German Chancellor Gerhard Schroeder has hailed his Turkish counterpart as a "great reformer", while promising support for the country's EU bid.
Erdogan said his government would carry through reform
Mr Schroeder and Recep Tayyip Erdogan, who is visiting Berlin, said they were confident Turkey would get the go-ahead this week to open EU membership talks.
The European Commission is meeting on Wednesday to discuss the bid.
Turkey has passed sweeping reforms but has not yet met all the criteria for membership.
Documents obtained by the BBC last week suggest that negotiations on Turkey's accession would take at least a decade, and the cost of membership would be as much as that of the 10 mostly former communist countries which joined this year.
Mr Schroeder presented Mr Erdogan with the private Quadriga award for his handling of reforms in Turkey.
The chancellor said the reforms could not be dismissed as merely a sop to Europe, citing Mr Erdogan's jail experience for reciting religious poetry.
"It is a consequence of his political convictions and also of his painful personal experiences with repression and persecution," he said.
He added that if the European Commission recommended opening accession talks Germany would throw its weight behind the bid.

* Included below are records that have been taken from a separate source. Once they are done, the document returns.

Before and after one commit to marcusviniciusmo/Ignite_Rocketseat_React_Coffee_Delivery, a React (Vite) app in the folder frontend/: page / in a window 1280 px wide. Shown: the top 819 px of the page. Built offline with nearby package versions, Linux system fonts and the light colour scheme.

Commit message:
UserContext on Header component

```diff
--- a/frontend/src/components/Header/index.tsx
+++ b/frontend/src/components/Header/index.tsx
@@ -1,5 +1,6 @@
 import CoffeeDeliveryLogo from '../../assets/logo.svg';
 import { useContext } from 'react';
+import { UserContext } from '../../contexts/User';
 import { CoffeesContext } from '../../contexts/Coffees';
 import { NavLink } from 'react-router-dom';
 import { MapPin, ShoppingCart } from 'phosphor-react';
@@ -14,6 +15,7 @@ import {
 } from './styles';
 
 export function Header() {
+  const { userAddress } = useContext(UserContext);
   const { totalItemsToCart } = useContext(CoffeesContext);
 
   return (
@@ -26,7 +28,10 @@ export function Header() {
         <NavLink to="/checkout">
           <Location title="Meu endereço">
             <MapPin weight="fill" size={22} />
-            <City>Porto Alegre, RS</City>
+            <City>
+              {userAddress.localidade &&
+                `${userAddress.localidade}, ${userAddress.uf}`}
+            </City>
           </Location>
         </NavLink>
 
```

Mr Erdogan said his government was determined to carry the reforms through to the end, adding that he would settle only for full membership negotiations and not the "privileged partnership" suggested by Germany's opposition.

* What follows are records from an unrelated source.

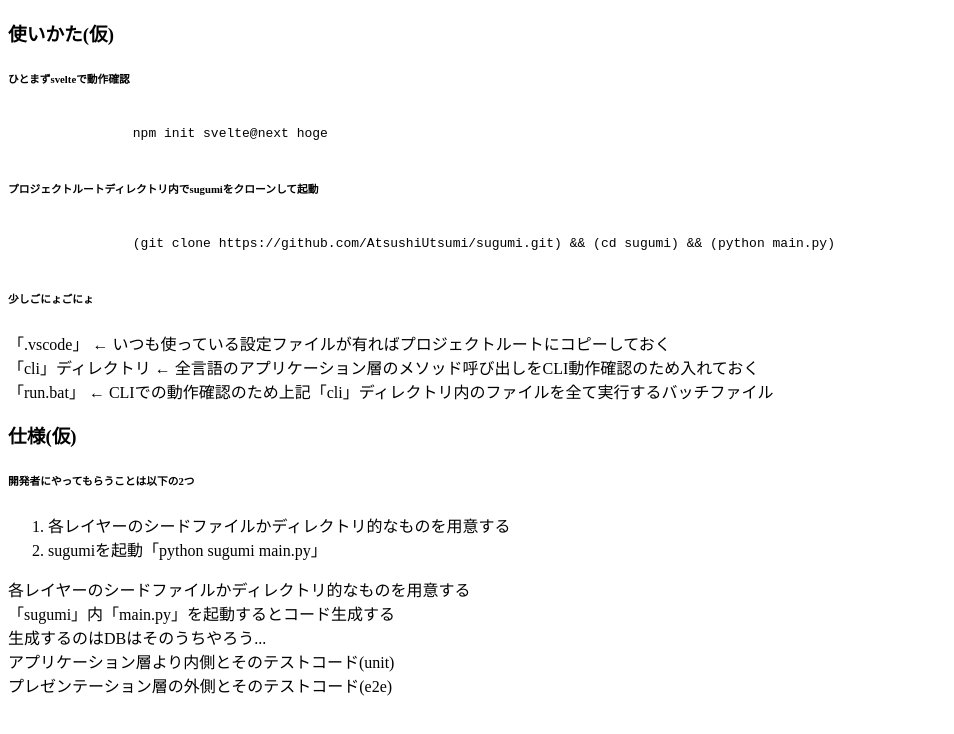
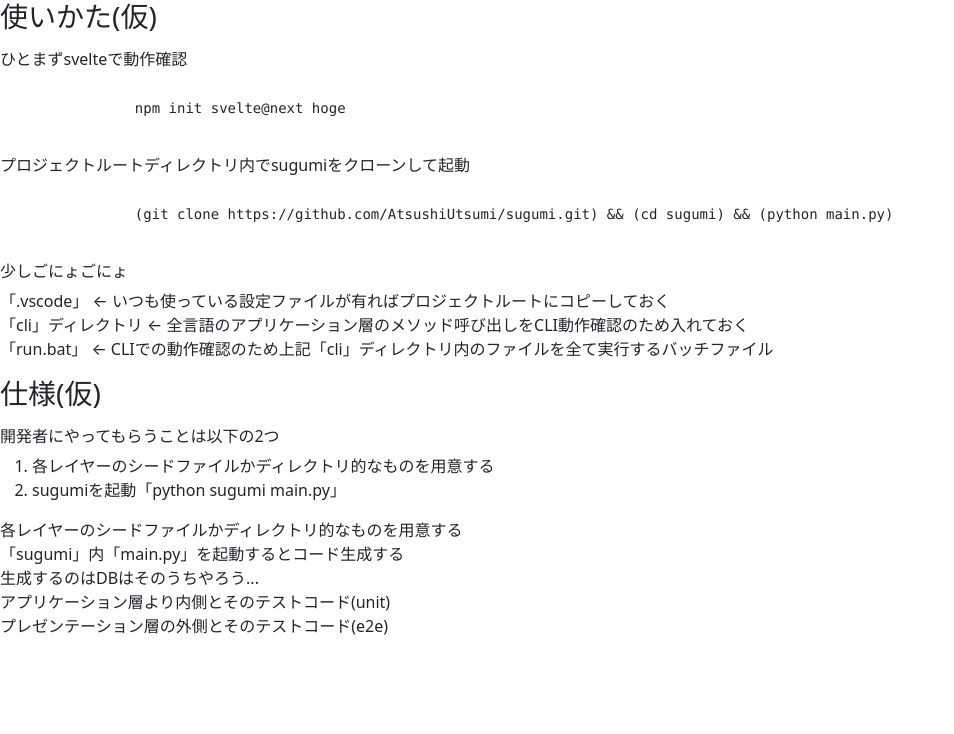
Before and after one commit to AtsushiUtsumi/website, a plain HTML site: page diy.html in a window 1280 px wide. Shown: the whole page, without its empty margins (0-954 px from the left). Drawn offline with nearby package versions, Linux system fonts and the light colour scheme.

Commit message:
Bootstrap使ってかっこよくする

```diff
--- a/diy.html
+++ b/diy.html
@@ -6,7 +6,9 @@
 	<meta name="viewport" content="width=device-width, initial-scale=1.0">
 	<meta http-equiv="Pragma" content="no-cache">
 	<meta http-equiv="Cache-Control" content="no-cache">
-	<title>アマグラマの妄想録</title>
+    <!-- Bootstrap CSS -->
+    <link href="https://cdn.jsdelivr.net/npm/bootstrap@5.0.2/dist/css/bootstrap.min.css" rel="stylesheet" integrity="sha384-EVSTQN3/azprG1Anm3QDgpJLIm9Nao0Yz1ztcQTwFspd3yD65VohhpuuCOmLASjC" crossorigin="anonymous">
+    <title>アマグラマの妄想録</title>
 </head>
 <body>
 	<main>
```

"Anyone who calls into question whether Turkey can be a full member is not respecting the procedures," he told German TV. "We have done our homework. Now it's for those who set this homework to do what is necessary."
He said Turkish membership would mean a "reconciliation of civilisations".